The man used the officer's radio to report the shooting. Officer Sean Bolton, 33, was transported to a hospital in critical condition with multiple gunshot wounds, but later died from his injuries.

Bolton had been a police officer since 2010. He was also a veteran of the U.S. Marine Corps and served a tour of duty in Iraq.

"Last night we lost not only an officer, but a great man, a dedicated servant to our community, and a family member," Memphis Police Director Toney Armstrong said on Sunday.

At a somber press conference, Armstrong said that Bolton had apparently interrupted a drug deal.

Local Memphis / Via

The officer stopped after noticing an illegally parked 2002 Mercedes-Benz, Armstrong said. Bolton pulled in front of the car, turned on his spotlight, and confronted a passenger.

After a brief physical struggle, the passenger of the car took out a gun and shot the officer multiple times. The driver and passenger then drove off.

As of Sunday evening, the suspected shooter remained at large.

"We will exhaust all means until he is in custody," Armstrong said.

Police identified the suspect as 29-year-old Tremaine Wilbourn. "When you're looking at this individual, you're looking at a coward," Armstrong said.

Local Memphis / Via

Police recovered 1.7 grams of marijuana from inside the Mercedes, Armstrong said. He spoke with emotion as he questioned how such a small amount of the drug could have led to the loss of an officer's life.

"You're talking about a misdemeanor citation," Armstrong said.

Wilbourn had been on supervised release following a 10-year prison sentence for robbing a bank, Armstrong said. He should be considered armed and dangerous.

U.S. Marshals are assisting the Memphis Police Department and have offered a $10,000 reward for information leading to Wilbourn's capture.

"All lives matter," Armstrong said. "Black lives matter. White lives matter. All lives matter."


Memphis Mayor A C Wharton added he had asked the city council to authorize an additional $10,000 reward.

Local Memphis / Via

He thanked the city's police officers for their dedicated work over the last day even as they were grieving. Across the city, residents were seeking peace and consolation, he said.

"This is a city in prayer," he said.

The driver of the car had given police a statement after being taken into custody, Armstrong said. He was released without charges.

Heavily armed TACT officers and armored vehicles where deployed during standoff in Hickory Pointe Apts. @memphisnews

Earlier Sunday, the Commercial Appeal reported that police had surrounded an apartment complex in the search for the suspect.

The officers, who the newspaper described as heavily armed, arrived in an armored vehicle and focused on one building in the complex.

Officers also recovered a handgun near the scene of the shooting, The Commercial Appeal reported.

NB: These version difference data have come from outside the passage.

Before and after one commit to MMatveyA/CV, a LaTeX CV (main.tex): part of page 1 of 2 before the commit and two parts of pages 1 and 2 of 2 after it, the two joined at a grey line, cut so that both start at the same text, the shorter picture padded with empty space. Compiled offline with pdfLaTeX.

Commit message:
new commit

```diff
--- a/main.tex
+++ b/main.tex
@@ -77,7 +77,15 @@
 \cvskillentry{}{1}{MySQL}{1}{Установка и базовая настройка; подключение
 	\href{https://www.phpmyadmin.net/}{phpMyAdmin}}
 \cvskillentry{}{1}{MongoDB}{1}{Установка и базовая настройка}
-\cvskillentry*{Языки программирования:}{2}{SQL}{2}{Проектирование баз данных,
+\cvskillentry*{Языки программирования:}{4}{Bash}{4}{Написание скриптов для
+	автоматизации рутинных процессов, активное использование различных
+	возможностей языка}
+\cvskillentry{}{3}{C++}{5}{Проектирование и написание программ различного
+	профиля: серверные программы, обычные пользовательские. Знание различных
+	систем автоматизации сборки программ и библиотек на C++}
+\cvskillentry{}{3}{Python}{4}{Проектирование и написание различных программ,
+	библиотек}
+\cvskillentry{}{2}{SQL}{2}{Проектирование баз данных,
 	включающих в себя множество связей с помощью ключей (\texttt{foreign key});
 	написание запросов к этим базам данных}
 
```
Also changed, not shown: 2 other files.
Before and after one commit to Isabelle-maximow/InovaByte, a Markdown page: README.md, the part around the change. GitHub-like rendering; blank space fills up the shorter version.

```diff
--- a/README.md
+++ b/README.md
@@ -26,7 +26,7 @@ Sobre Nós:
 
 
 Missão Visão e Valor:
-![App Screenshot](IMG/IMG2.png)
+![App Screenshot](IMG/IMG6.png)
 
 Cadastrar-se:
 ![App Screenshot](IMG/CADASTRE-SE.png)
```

Officers recovered a hand gun in a field near Cottonwood Apartments near the scene where MPD killed. @memphisnews

It is the third time in four years an officer had been killed in Memphis.

In 2011, Officer Tim Warren was killed when he responded to a shooting at a downtown Memphis hotel. In December 2012, Officer Martoiya Lang was also killed on duty while serving a warrant.

Armstrong said the latest incident serves as a reminder to "how dangerous" even basic police work can be.

Wharton echoed Armstrong's message, saying Saturday's killing "speaks volumes about the inherent danger of police work."

Felipe Araujo is the overnight homepage editor for BuzzFeed News and is based in London.

Stephanie McNeal is a social news editor for BuzzFeed News and is based in New York.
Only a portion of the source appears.